     */
    Square(int sides, int width) {
        super(sides, width, width);
    }

    /**
     * Class-specific implementation to calculate the area
     * of a square using length x width formula.
     * @return - float value of Square area.
     */
    @Override
    public float getArea() {
        return this.width * this.width;
    }
}

This code illustrates the mixed-use of abstract and concrete methods along with publicly accessible fields. The Square subclass extends the Shape superclass, being required to implement a custom getArea() method specific to the formula used to calculate the area of a Square (width ^ 2).

Note the custom use of the Square constructor here as well — while still making use of the signature required by the Shape superclass. This implements a somewhat contrived requirement set forth in the Superclass that all Shape-type objects require a length and width measurement.

Abstract Classes vs. Interfaces

In some popular programming languages like Python, there are mechanisms in place to support multiple inheritance of partially abstract classes. This allows a subclass to inherit from multiple superclasses with both abstract and implemented methods.

In other languages like Java, multiple inheritance is not strictly allowed. I say “strictly” because one can implement multiple interfaces in subclassed objects. Interfaces are very much like fully abstract classes in that none of their methods are implemented (1).

Programming languages like Java also differentiate abstract classes from Interfaces in several other notable, yet subtle ways. For example, Java allows fields to have access restrictions other than public static final which are required for interfaces. This allows more flexibility at the cost of complexity.

TL;DR—Essentially, the developers of Java decided that if one chooses multiple inheritances it must be from fully abstract superclasses.

Final Thoughts

Abstract classes are foundational to the polymorphic and inheritance aspects of modern object-oriented design. Proper implementation of components such as interfaces and abstract base classes work to allow robust use of design patterns, such as the Observer.

I remember thinking how simple abstract classes, inheritance, polymorphic behavior, and related object-oriented concepts were when first taught. That feeling faded quickly once I started becoming aware of the seemingly endless gotchas, edge-cases, and variety of contexts in which these concepts could apply.

Abstract classes are powerful tools to leverage in Object-oriented design but must be studied with care, applied with forethought, and perpetually reconsidered/refactored to ensure implementations that will avoid embarrassment during one’s next code review. Check out our ever-evolving list of the most popular computer science and programming books for some great references!

References

  1. Oracle. “The Java Tutorials – Abstract Methods and Classes.” Oracle, 18 Mar. 2014, docs.oracle.com/javase/tutorial/java/IandI/abstract.html.
Zack West
Entrepreneur, programmer, designer, and lifelong learner.

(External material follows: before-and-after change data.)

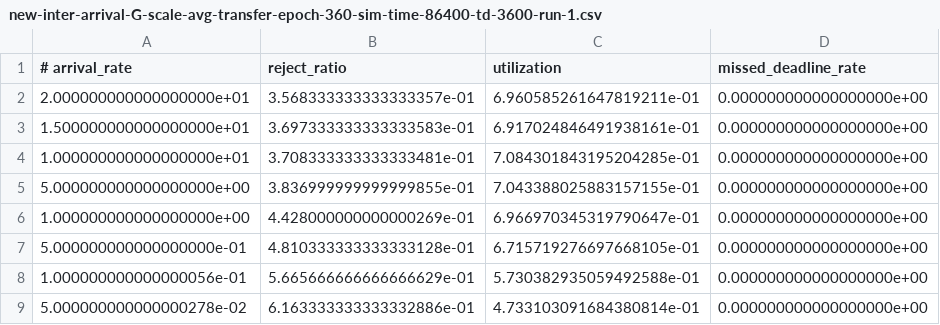
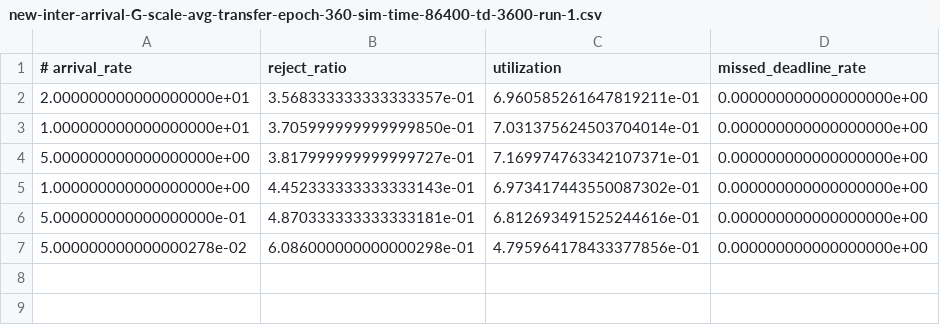
Before and after one commit to FatmaUVA/flow-level-simulator-calibers, a CSV file: FGCS-results/avg-transfer-exp-100/results-new-local-sjf-ver-1/new-inter-arrival-G-scale-avg-transfer-epoch-360-sim-time-86400-td-3600-run-1.csv, drawn as a sheet.

Commit message:
results to 6-min new inter-arrival

```diff
--- a/FGCS-results/avg-transfer-exp-100/results-new-local-sjf-ver-1/new-inter-arrival-G-scale-avg-transfer-epoch-360-sim-time-86400-td-3600-run-1.csv
+++ b/FGCS-results/avg-transfer-exp-100/results-new-local-sjf-ver-1/new-inter-arrival-G-scale-avg-transfer-epoch-360-sim-time-86400-td-3600-run-1.csv
@@ -2,8 +2,6 @@
 2.000000000000000000e+01,3.568333333333333357e-01,6.960585261647819211e-01,0.000000000000000000e+00
-1.500000000000000000e+01,3.697333333333333583e-01,6.917024846491938161e-01,0.000000000000000000e+00
-1.000000000000000000e+01,3.708333333333333481e-01,7.084301843195204285e-01,0.000000000000000000e+00
-5.000000000000000000e+00,3.836999999999999855e-01,7.043388025883157155e-01,0.000000000000000000e+00
-1.000000000000000000e+00,4.428000000000000269e-01,6.966970345319790647e-01,0.000000000000000000e+00
-5.000000000000000000e-01,4.810333333333333128e-01,6.715719276697668105e-01,0.000000000000000000e+00
-1.000000000000000056e-01,5.665666666666666629e-01,5.730382935059492588e-01,0.000000000000000000e+00
-5.000000000000000278e-02,6.163333333333332886e-01,4.733103091684380814e-01,0.000000000000000000e+00
+1.000000000000000000e+01,3.705999999999999850e-01,7.031375624503704014e-01,0.000000000000000000e+00
+5.000000000000000000e+00,3.817999999999999727e-01,7.169974763342107371e-01,0.000000000000000000e+00
+1.000000000000000000e+00,4.452333333333333143e-01,6.973417443550087302e-01,0.000000000000000000e+00
+5.000000000000000000e-01,4.870333333333333181e-01,6.812693491525244616e-01,0.000000000000000000e+00
+5.000000000000000278e-02,6.086000000000000298e-01,4.795964178433377856e-01,0.000000000000000000e+00
```
Also changed, not shown: 49 other files.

Can be found taking notes from Mother Nature when not hammering away at the keyboard.